Re: Poll: Do you think your aikido organization would survive without its chief instructor(s)?
First, I'm assuming that by "Chief Instructor(s)", you are referring to the folks that started the organizations, like for example, Yamada Sensei in the USAF East, Saotome Sensei in the ASU, or Youn Sensei in the KAF. Second, I'm assuming that when you say "without" that the Chief Instructor(s) have either passed on or have retired, but have not left the organization under less than honorable circumstances (like say, being arrested and sentenced to 8 yrs for statutory rape).
Given these assumptions, I can point to two prime examples of organizations surviving without their chief instructors. First and perhaps best so far is the American Aikido Association. After, Toyota Sensei's unfortunate death (God rest his soul), the technical direction has fallen onto the shoulders of Andrew Sato Sensei (6th Dan) who I might add seems to be doing an excellent job. True, Toyota Sensei's widow is still involved in the administration of the AAA, and Toyota Sensei's son is training to eventually fulfill the top spot of the organization.

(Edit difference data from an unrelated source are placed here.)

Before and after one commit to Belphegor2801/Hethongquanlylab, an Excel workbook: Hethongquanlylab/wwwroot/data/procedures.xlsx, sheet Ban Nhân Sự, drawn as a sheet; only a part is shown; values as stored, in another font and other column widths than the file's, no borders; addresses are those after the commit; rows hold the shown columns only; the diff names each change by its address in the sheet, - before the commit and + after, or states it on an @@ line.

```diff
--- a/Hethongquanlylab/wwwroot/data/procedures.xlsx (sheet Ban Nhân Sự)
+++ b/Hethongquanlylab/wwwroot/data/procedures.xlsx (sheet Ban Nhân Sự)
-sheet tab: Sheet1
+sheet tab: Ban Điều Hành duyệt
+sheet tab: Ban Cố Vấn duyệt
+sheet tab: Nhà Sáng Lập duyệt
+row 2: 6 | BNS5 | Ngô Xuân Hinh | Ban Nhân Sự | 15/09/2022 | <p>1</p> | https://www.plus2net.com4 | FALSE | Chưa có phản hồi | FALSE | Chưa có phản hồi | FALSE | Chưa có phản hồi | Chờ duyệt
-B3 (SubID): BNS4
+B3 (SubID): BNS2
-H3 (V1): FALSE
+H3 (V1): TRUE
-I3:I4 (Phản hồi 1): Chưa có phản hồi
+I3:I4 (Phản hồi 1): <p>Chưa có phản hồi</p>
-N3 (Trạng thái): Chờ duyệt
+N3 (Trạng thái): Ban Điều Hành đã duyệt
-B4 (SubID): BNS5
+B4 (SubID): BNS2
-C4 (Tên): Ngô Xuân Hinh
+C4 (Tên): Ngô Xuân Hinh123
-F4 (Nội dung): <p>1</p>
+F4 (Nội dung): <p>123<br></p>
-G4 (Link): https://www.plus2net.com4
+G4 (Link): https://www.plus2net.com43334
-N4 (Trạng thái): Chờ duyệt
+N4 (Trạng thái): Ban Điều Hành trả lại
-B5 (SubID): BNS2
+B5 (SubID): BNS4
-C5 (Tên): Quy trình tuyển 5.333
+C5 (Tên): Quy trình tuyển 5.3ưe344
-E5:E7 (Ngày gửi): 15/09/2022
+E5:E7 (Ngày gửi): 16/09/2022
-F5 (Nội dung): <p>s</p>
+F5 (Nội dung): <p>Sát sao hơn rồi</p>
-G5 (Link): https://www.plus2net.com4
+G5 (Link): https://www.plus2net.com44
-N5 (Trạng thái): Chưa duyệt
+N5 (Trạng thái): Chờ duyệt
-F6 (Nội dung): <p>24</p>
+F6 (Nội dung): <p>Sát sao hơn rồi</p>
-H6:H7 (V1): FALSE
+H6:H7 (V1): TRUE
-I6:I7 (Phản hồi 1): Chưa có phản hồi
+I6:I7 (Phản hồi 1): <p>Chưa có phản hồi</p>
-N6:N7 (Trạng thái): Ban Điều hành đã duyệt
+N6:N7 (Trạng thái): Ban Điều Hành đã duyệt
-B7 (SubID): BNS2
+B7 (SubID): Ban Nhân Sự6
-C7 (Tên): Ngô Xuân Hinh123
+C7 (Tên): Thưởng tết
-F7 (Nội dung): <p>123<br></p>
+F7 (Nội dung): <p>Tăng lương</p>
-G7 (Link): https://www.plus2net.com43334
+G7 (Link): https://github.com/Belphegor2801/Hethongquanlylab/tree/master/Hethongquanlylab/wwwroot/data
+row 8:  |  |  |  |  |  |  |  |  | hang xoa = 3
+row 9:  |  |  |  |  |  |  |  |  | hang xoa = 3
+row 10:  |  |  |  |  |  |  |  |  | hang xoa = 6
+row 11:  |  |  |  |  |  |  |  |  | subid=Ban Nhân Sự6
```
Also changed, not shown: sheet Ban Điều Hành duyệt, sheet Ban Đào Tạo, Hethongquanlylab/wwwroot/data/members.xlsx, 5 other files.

Will this cause trouble for the AAA? Perhaps. I've only met Sato Sensei, and the Toyota Family on a limited number of occasions, and I am not a member of the AAA, but based on my limited impression of all three of them, I think they'll be alright. They all seem to be level-headed, well-grounded people.
Second example, is the Iwama organization. Now here is an interesting case. Some might say the organization died with Saito Sensei and the new Iwama Ryu Aikido organization which split recently from the Aikikai is not a continuation of Saito Sensei's organization, but I beg to differ. Whatever the reasons for Saito Jr's split from the Aikikai, his decision actually continues Saito Sensei's organization. Here's the reasoning. Iwama dojo Dan certificates were issued by Aikikai Hombu, however, the Aiki Ken and Jo certifications were not, and were unique to Iwama. Isoyama Sensei's installation as the Dojocho of the Iwama Dojo ensures that quality Aikido instruction will take place and the Aikido tradition will continue, but it does not ensure the Saito tradition will continue. While I'm pretty confident (but not a 100% sure) that Saito Jr was offered some type of position in the organization that was going to replace his fathers administration at the Iwama dojo, there probably was no guarantee that things would remain the same. Saito Sensei's Dream would not be the same. Now, don't misunderstand me. I honestly think Isoyama Sensei is the right man for the job, imminently qualified to run the Iwama dojo and if I were Doshu and had a 8th Dan willing to assume the mantel, I'd take him over a 5th or 6th Dan any day. All I'm saying is that Saito Jr's decision to split, actually ensures the continuation of his father's methodology of instruction and Aikido tradition.
So, can organizations survive without their chief instructor(s)? Most definitely, will they change? Most assuredly.